Posted by Macon Divorce Attorney Selinda Handsford
The United States Constitution prohibits the courts from ordering a parent to remain within the state. With that said, the courts have great discretion to consider where each parent lives to grant primary physical custody to one parent over another.
A parent can petition the court for a change in custody whenever there is a significant change in familial circumstances. If the custodial parent is moving out of the state then that is grounds for the other parent to petition the court for a modification of custody. The non-custodial parent can petition the court and ask that the current custody order be modified and grant that parent primary physical or sole custody so that the child can remain in the state with the parent.

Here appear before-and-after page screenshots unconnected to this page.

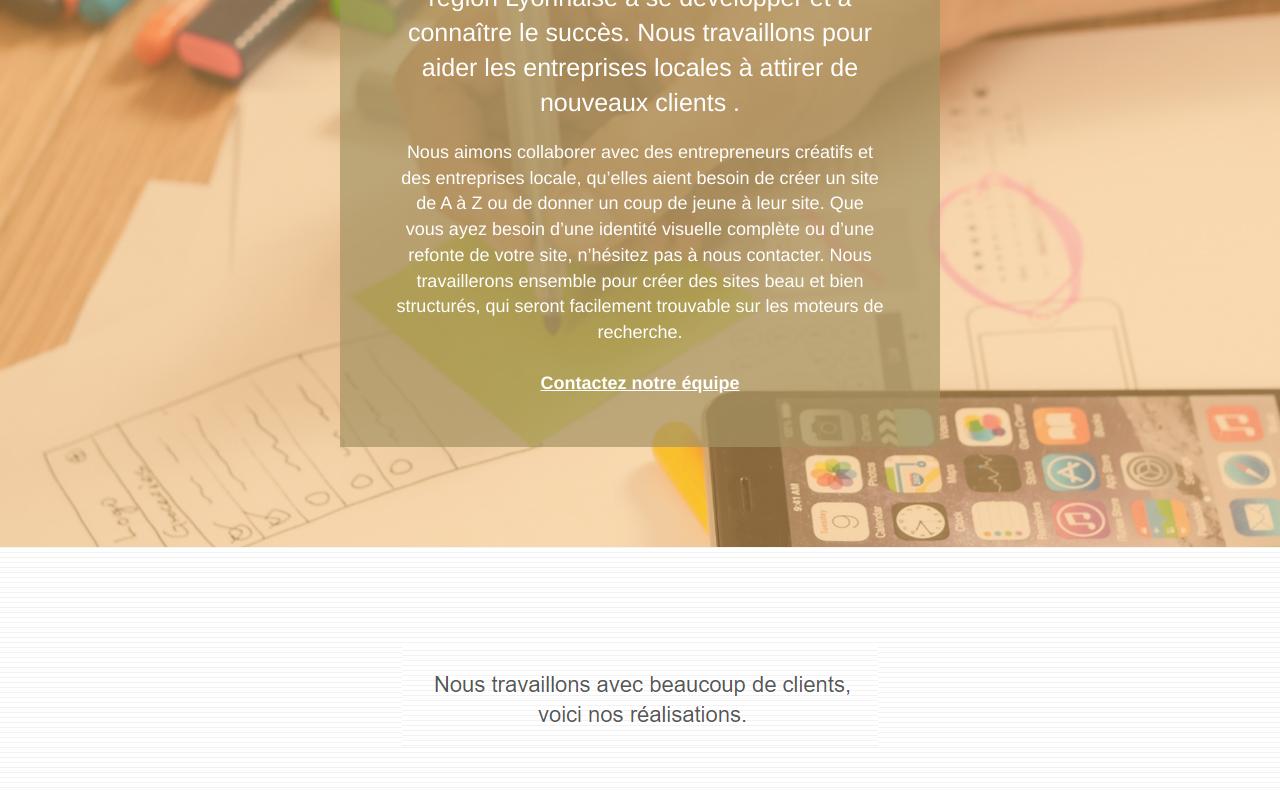
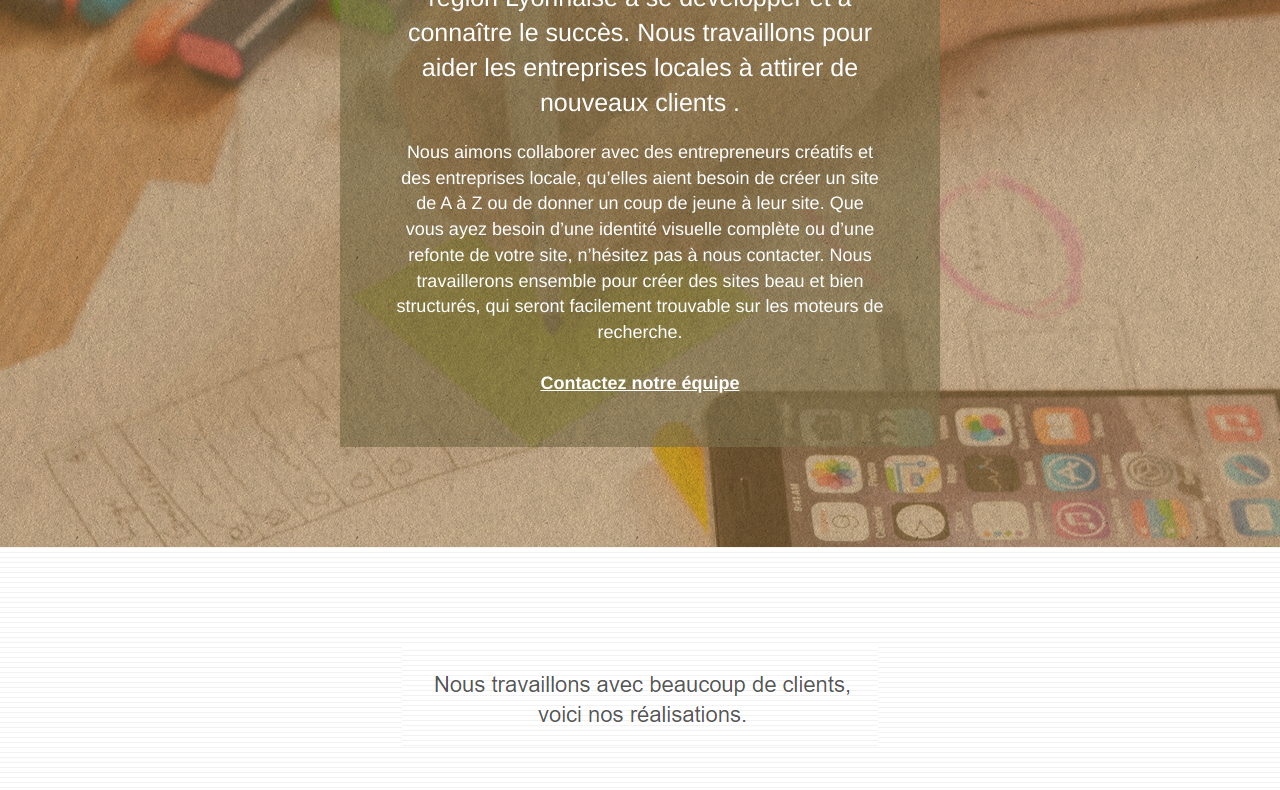
Before and after one commit to gpq8l8s/lapanthere_p4, a plain HTML site: page index.html in a window 1280 px wide. Shown: the part 1477-2267 px from the top of the page. Drawn offline with Linux system fonts and the light colour scheme.

Commit message:
modified image

```diff
--- a/style.css
+++ b/style.css
@@ -91,7 +91,7 @@ a:hover {
 }
 
 .texture-paper::before {
-  background: url('img/texture-paper.png');
+  background: url('img/texture-paper.webp');
   background-size: 280px 280px;
 }
 
```
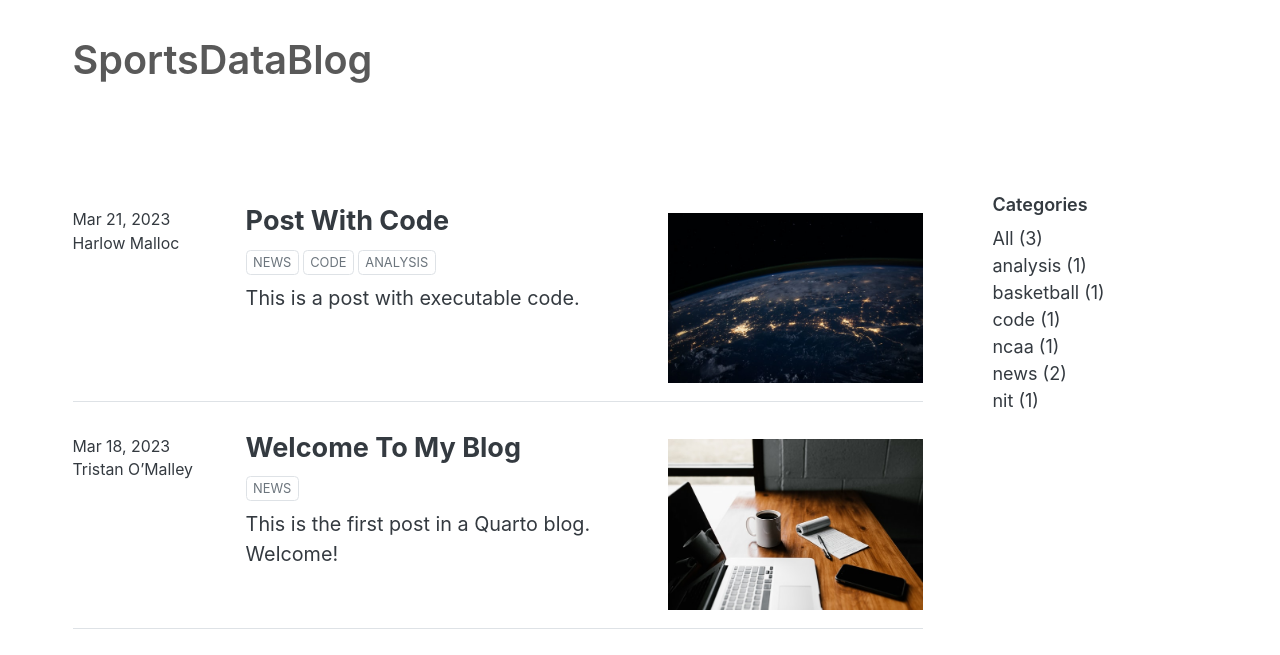
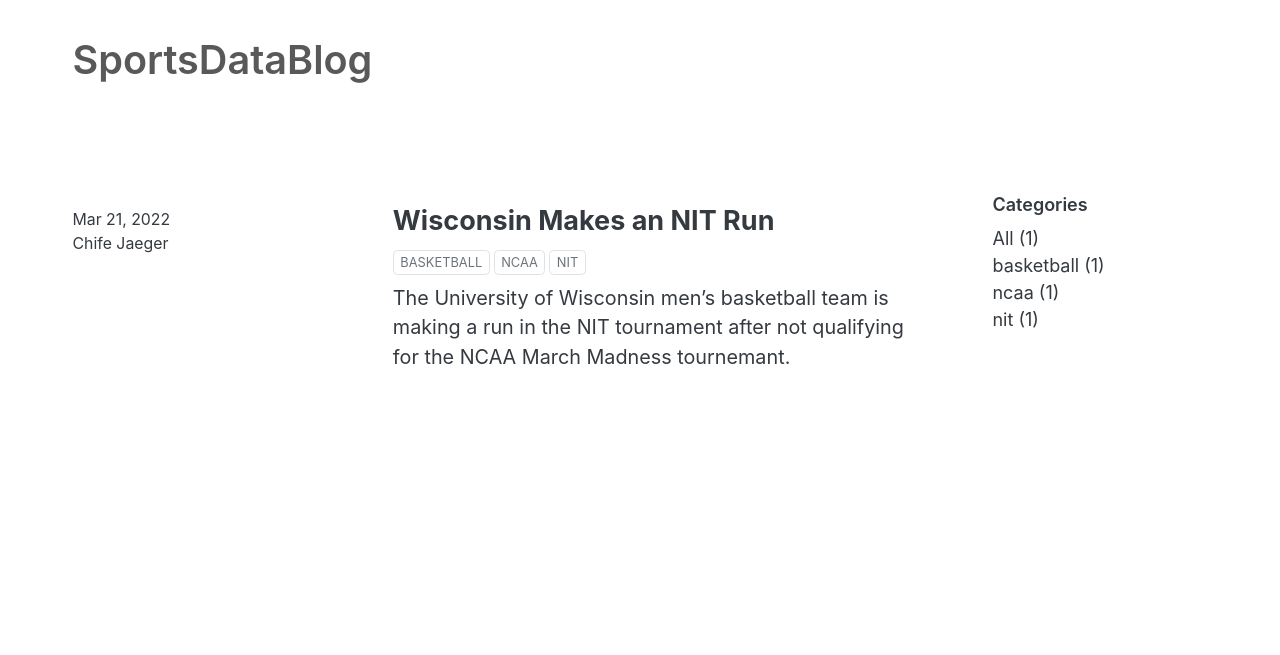
Before and after one commit to ChifeJ/chifej.github.io, a plain HTML site: page index.html in a window 1280 px wide. Shown: the part 80-735 px from the top of the page. Drawn offline with nearby package versions, Linux system fonts and the light colour scheme.

Commit message:
Deleted Stock Posts
Still testing.

```diff
--- a/index.html
+++ b/index.html
@@ -72,9 +72,9 @@ ul.task-list li input[type="checkbox"] {
     }
 
     const options = {
-      valueNames: ['listing-date','listing-title','listing-author','listing-image','listing-description','listing-categories',{ data: ['index'] },{ data: ['categories'] },{ data: ['listing-date-sort'] },{ data: ['listing-file-modified-sort'] }],
+      valueNames: ['listing-date','listing-title','listing-author','listing-description','listing-categories',{ data: ['index'] },{ data: ['categories'] },{ data: ['listing-date-sort'] },{ data: ['listing-file-modified-sort'] }],
 
-      searchColumns: ["listing-date","listing-title","listing-author","listing-image","listing-description","listing-categories"],
+      searchColumns: ["listing-date","listing-title","listing-author","listing-description","listing-categories"],
     };
 
     window['quarto-listings'] = window['quarto-listings'] || {};
@@ -158,7 +158,7 @@ ul.task-list li input[type="checkbox"] {
 <!-- margin-sidebar -->
     <div id="quarto-margin-sidebar" class="sidebar margin-sidebar">
 
-    <h5 class="quarto-listing-category-title">Categories</h5><div class="quarto-listing-category category-default"><div class="category" data-category="">All <span class="quarto-category-count">(3)</span></div><div class="category" data-category="analysis">analysis <span class="quarto-category-count">(1)</span></div><div class="category" data-category="basketball">basketball <span class="quarto-category-count">(1)</span></div><div class="category" data-category="code">code <span class="quarto-category-count">(1)</span></div><div class="category" data-category="ncaa">ncaa <span class="quarto-category-count">(1)</span></div><div class="category" data-category="news">news <span class="quarto-category-count">(2)</span></div><div class="category" data-category="nit">nit <span class="quarto-category-count">(1)</span></div></div></div>
+    <h5 class="quarto-listing-category-title">Categories</h5><div class="quarto-listing-category category-default"><div class="category" data-category="">All <span class="quarto-category-count">(1)</span></div><div class="category" data-category="basketball">basketball <span class="quarto-category-count">(1)</span></div><div class="category" data-category="ncaa">ncaa <span class="quarto-category-count">(1)</span></div><div class="category" data-category="nit">nit <span class="quarto-category-count">(1)</span></div></div></div>
 <!-- main -->
 <main class="content quarto-banner-title-block column-page-left" id="quarto-document-content">
 
@@ -171,90 +171,7 @@ ul.task-list li input[type="checkbox"] {
 
 <div class="quarto-listing quarto-listing-container-default" id="listing-listing">
 <div class="list quarto-listing-default">
-<div class="quarto-post image-right" data-index="0" data-categories="news,code,analysis" data-listing-date-sort="1679374800000" data-listing-file-modified-sort="1679438594344" data-listing-reading-time-sort="0.045">
-<div class="thumbnail">
-<p><a href="./posts/post-with-code/index.html"> <img src="./posts/post-with-code/image.jpg" class="thumnail-image"> </a></p>
-</div>
-<div class="body">
-<a href="./posts/post-with-code/index.html">
-<h3 class="no-anchor listing-title">
-Post With Code
-</h3>
-<div class="listing-subtitle">
-
-</div>
-</a>
-<div class="listing-categories">
-<div class="listing-category" onclick="window.quartoListingCategory('news'); return false;">
-news
-</div>
-<div class="listing-category" onclick="window.quartoListingCategory('code'); return false;">
-code
-</div>
-<div class="listing-category" onclick="window.quartoListingCategory('analysis'); return false;">
-analysis
-</div>
-</div>
-<a href="./posts/post-with-code/index.html">
-<div class="listing-description">
-This is a post with executable code.
-</div>
-</a>
-</div>
-<div class="metadata">
-<a href="./posts/post-with-code/index.html">
-<div class="listing-date">
-Mar 21, 2023
-</div>
-<div class="listing-author">
-Harlow Malloc
-</div>
-</a>
-</div>
-</div>
-<div class="quarto-post image-right" data-index="1" data-categories="news" data-listing-date-sort="1679115600000" data-listing-file-modified-sort="1679438594341" data-listing-reading-time-sort="0.16">
-<div class="thumbnail">
-<p><a href="./posts/welcome/index.html"> <img src="./posts/welcome/thumbnail.jpg" class="thumnail-image"> </a></p>
-</div>
-<div class="body">
-<a href="./posts/welcome/index.html">
-<h3 class="no-anchor listing-title">
-Welcome To My Blog
-</h3>
-<div class="listing-subtitle">
-
-</div>
-</a>
-<div class="listing-categories">
-<div class="listing-category" onclick="window.quartoListingCategory('news'); return false;">
-news
-</div>
-</div>
-<a href="./posts/welcome/index.html">
-<div class="listing-description">
-This is the first post in a Quarto blog. Welcome!
-</div>
-</a>
-</div>
-<div class="metadata">
-<a href="./posts/welcome/index.html">
-<div class="listing-date">
-Mar 18, 2023
-</div>
-<div class="listing-author">
-Tristan O’Malley
-</div>
-</a>
-</div>
-</div>
-<div class="quarto-post image-right" data-index="2" data-categories="basketball,ncaa,nit" data-listing-date-sort="1647838800000" data-listing-file-modified-sort="1679440345874" data-listing-reading-time-sort="0.12">
-<div class="thumbnail">
-<a href="./posts/uw-makes-nit-run/index.html">
-<div class="thumbnail-image">
-
-</div>
-</a><p><a href="./posts/uw-makes-nit-run/index.html"></a></p>
-</div>
+<div class="quarto-post image-right" data-index="0" data-categories="basketball,ncaa,nit" data-listing-date-sort="1647838800000" data-listing-file-modified-sort="1679440345874" data-listing-reading-time-sort="0.12">
 <div class="body">
 <a href="./posts/uw-makes-nit-run/index.html">
 <h3 class="no-anchor listing-title">
--- a/listings.json
+++ b/listings.json
@@ -2,8 +2,6 @@
   {
     "listing": "/index.html",
     "items": [
-      "/posts/post-with-code/index.html",
-      "/posts/welcome/index.html",
       "/posts/uw-makes-nit-run/index.html"
     ]
   }
```
Also changed, not shown: search.json (+1 -15 lines).
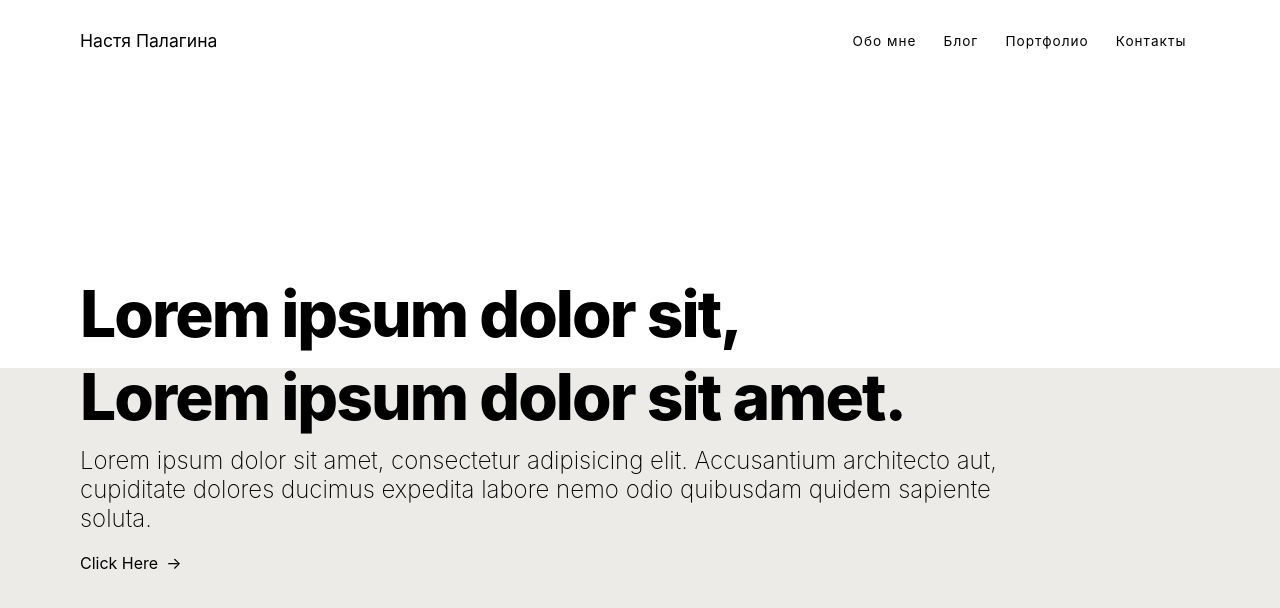
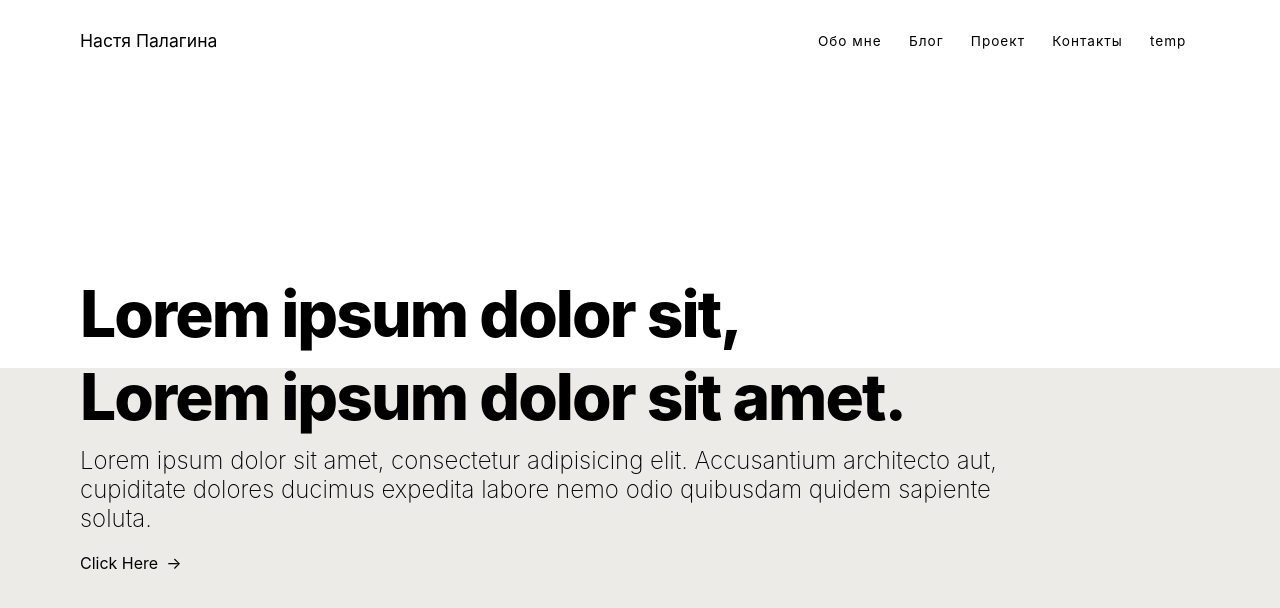
Before and after one commit to neyasha/svelte-test, a SvelteKit app: page / in a window 1280 px wide. Shown: the top 608 px of the page. Built offline with nearby package versions, Linux system fonts and the light colour scheme.

Commit message:
add pages

```diff
--- a/src/routes/+layout.svelte
+++ b/src/routes/+layout.svelte
@@ -2,10 +2,9 @@
     <div class = "nav-container">
         <a href="/" class ="nav-logo" title="Back to Homepages">Настя Палагина</a>
         <div class="nav-links">
-            <a href="/about" class = "link">Обо мне</a>
-            <a href="/blog" class = "link">Блог</a>
-            <a href="/projects" class = "link">Портфолио</a>
-            <a href="/contact" class = "link">Контакты</a>
+            {#each nav as link}
+            <a href={link.href} class="link">{link.title}</a>
+            {/each}
         </div>
     </div>
 </nav>
@@ -14,7 +13,30 @@
     <!--Pages will be injected below-->
     <slot></slot>
 </div>
-
+<script>
+    const nav = [
+        {
+         title: "Обо мне",
+         href: "/about"
+        },
+        {
+         title: "Блог",
+         href: "/blog",
+        },
+        {
+         title: "Проект",
+         href: "/project",
+        },
+        {
+         title: "Контакты",
+         href: "/contacts",
+        },
+        {
+         title: "temp",
+         href: "/temp"
+        }
+    ]
+</script>
 <style>
     .container{
         max-width: 1400px;
```
Also changed, not shown: src/routes/about/+page.svelte (added), src/routes/blog/+page.svelte (added), src/routes/contact/+page.svelte (added), src/routes/project/+page.svelte (added).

When considering a request for a change of custody, the courts look to what is in the best interest of the child. While the court will definitely consider the anticipated move of the custodial parent, the court will also look to other factors including:
(A) The love, affection, bonding, and emotional ties existing between each parent and the child;
(B) The love, affection, bonding, and emotional ties existing between the child and his or her siblings, half siblings, and stepsiblings and the residence of such other children;
(C) The capacity and disposition of each parent to give the child love, affection, and guidance and to continue the education and rearing of the child;
(D) Each parent’s knowledge and familiarity of the child and the child’s needs;
(E) The capacity and disposition of each parent to provide the child with food, clothing, medical care, day-to-day needs, and other necessary basic care, with consideration made for the potential payment of child support by the other parent;
(F) The home environment of each parent considering the promotion of nurturance and safety of the child rather than superficial or material factors;
(G) The importance of continuity in the child’s life and the length of time the child has lived in a stable, satisfactory environment and the desirability of maintaining continuity;
(H) The stability of the family unit of each of the parents and the presence or absence of each parent’s support systems within the community to benefit the child;
(I) The mental and physical health of each parent;
(J) Each parent’s involvement, or lack thereof, in the child’s educational, social, and extracurricular activities;
(K) Each parent’s employment schedule and the related flexibility or limitations, if any, of a parent to care for the child;
(L) The home, school, and community record and history of the child, as well as any health or educational special needs of the child;
(M) Each parent’s past performance and relative abilities for future performance of parenting responsibilities;
(N) The willingness and ability of each of the parents to facilitate and encourage a close and continuing parent-child relationship between the child and the other parent, consistent with the best interest of the child;
(O) Any recommendation by a court appointed custody evaluator or guardian ad litem;
(P) Any evidence of family violence or sexual, mental, or physical child abuse or criminal history of either parent; and
(Q) Any evidence of substance abuse by either parent. O.C.G.A. § 19-9-3.
As you can see, the courts look to a number of factors when making a ruling on custody that is in the best interest of the child. A misstep in the legal process or in presenting your evidence at trial can have a lasting impact on you and your family. You and your children deserve an experienced divorce and family law attorney when dealing with custody matters. Contact Macon Divorce Attorney, Selinda D. Handsford, for your consultation at 478-750-9006.
The above is for general information only and is not legal advice.
Handsford Law PC
Macon Divorce Attorney Selinda D. Handsford | firstname.lastname@example.org | 743 Walnut Street, Suite 102, Macon, GA 31201